Before-and-after page screenshots
───
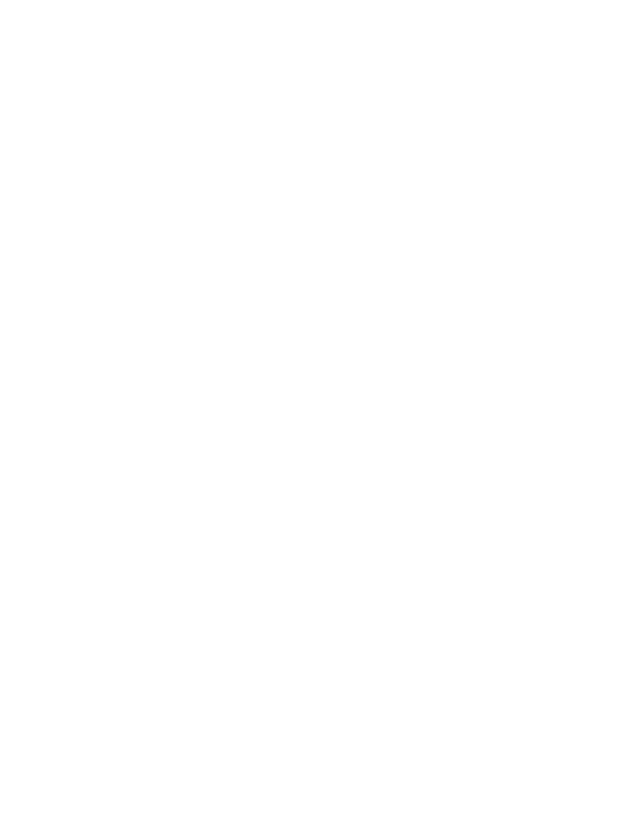
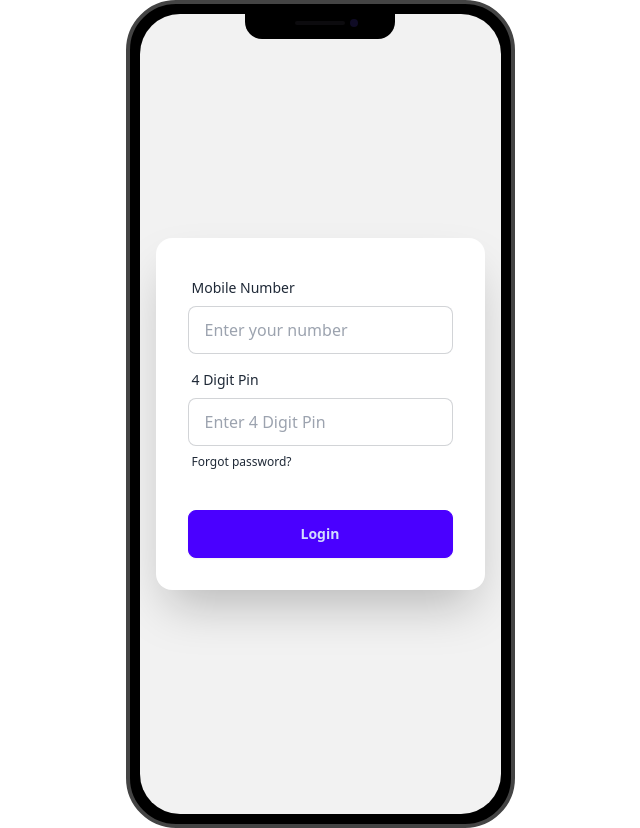
Before and after one commit to sujoy-dam/Payoo-Mobile-Bank-With-Dom, a plain HTML site: page index.html in a window 1280 px wide. Shown: the whole page, without its empty margins (320-960 px from the left). Before the commit the page ends 800 px from the top, so only its background shows below. Drawn offline with nearby package versions, Linux system fonts and the light colour scheme.

Commit message:
login page design

```diff
--- a/index.html
+++ b/index.html
@@ -11,7 +11,41 @@
 </head>
 
 <body>
-    <section></section>
+    <section class="flex justify-center">
+        <div class="mockup-phone">
+            <div class="camera"></div>
+            <div class="display">
+                <div class="hero bg-base-200 min-h-screen">
+                    <div class="hero-content flex-col">
+                        <div class="card bg-base-100 w-full max-w-sm shrink-0 shadow-2xl">
+                            <form class="card-body">
+                                <div class="form-control">
+                                    <label class="label">
+                                        <span class="label-text">Mobile Number</span>
+                                    </label>
+                                    <input type="text" placeholder="Enter your number" class="input input-bordered" required />
+                                </div>
+                                <div class="form-control">
+                                    <label class="label">
+                                        <span class="label-text">4 Digit Pin</span>
+                                    </label>
+                                    <input type="password" placeholder="Enter 4 Digit Pin" class="input input-bordered"
+                                        required />
+                                    <label class="label">
+                                        <a href="#" class="label-text-alt link link-hover">Forgot password?</a>
+                                    </label>
+                                </div>
+                                <div class="form-control mt-6">
+                                    <button class="btn btn-primary">Login</button>
+                                </div>
+                            </form>
+                        </div>
+                    </div>
+                </div>
+
+            </div>
+        </div>
+    </section>
 </body>
 
 </html>
```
───
(Task instructions):
Output the data above in full. Skip every picture.

(Solved exercise):
Before and after one commit to sujoy-dam/Payoo-Mobile-Bank-With-Dom, a plain HTML site: page index.html in a window 1280 px wide. Shown: the whole page, without its empty margins (320-960 px from the left). Before the commit the page ends 800 px from the top, so only its background shows below. Drawn offline with nearby package versions, Linux system fonts and the light colour scheme.

Commit message:
login page design

```diff
--- a/index.html
+++ b/index.html
@@ -11,7 +11,41 @@
 </head>
 
 <body>
-    <section></section>
+    <section class="flex justify-center">
+        <div class="mockup-phone">
+            <div class="camera"></div>
+            <div class="display">
+                <div class="hero bg-base-200 min-h-screen">
+                    <div class="hero-content flex-col">
+                        <div class="card bg-base-100 w-full max-w-sm shrink-0 shadow-2xl">
+                            <form class="card-body">
+                                <div class="form-control">
+                                    <label class="label">
+                                        <span class="label-text">Mobile Number</span>
+                                    </label>
+                                    <input type="text" placeholder="Enter your number" class="input input-bordered" required />
+                                </div>
+                                <div class="form-control">
+                                    <label class="label">
+                                        <span class="label-text">4 Digit Pin</span>
+                                    </label>
+                                    <input type="password" placeholder="Enter 4 Digit Pin" class="input input-bordered"
+                                        required />
+                                    <label class="label">
+                                        <a href="#" class="label-text-alt link link-hover">Forgot password?</a>
+                                    </label>
+                                </div>
+                                <div class="form-control mt-6">
+                                    <button class="btn btn-primary">Login</button>
+                                </div>
+                            </form>
+                        </div>
+                    </div>
+                </div>
+
+            </div>
+        </div>
+    </section>
 </body>
 
 </html>
```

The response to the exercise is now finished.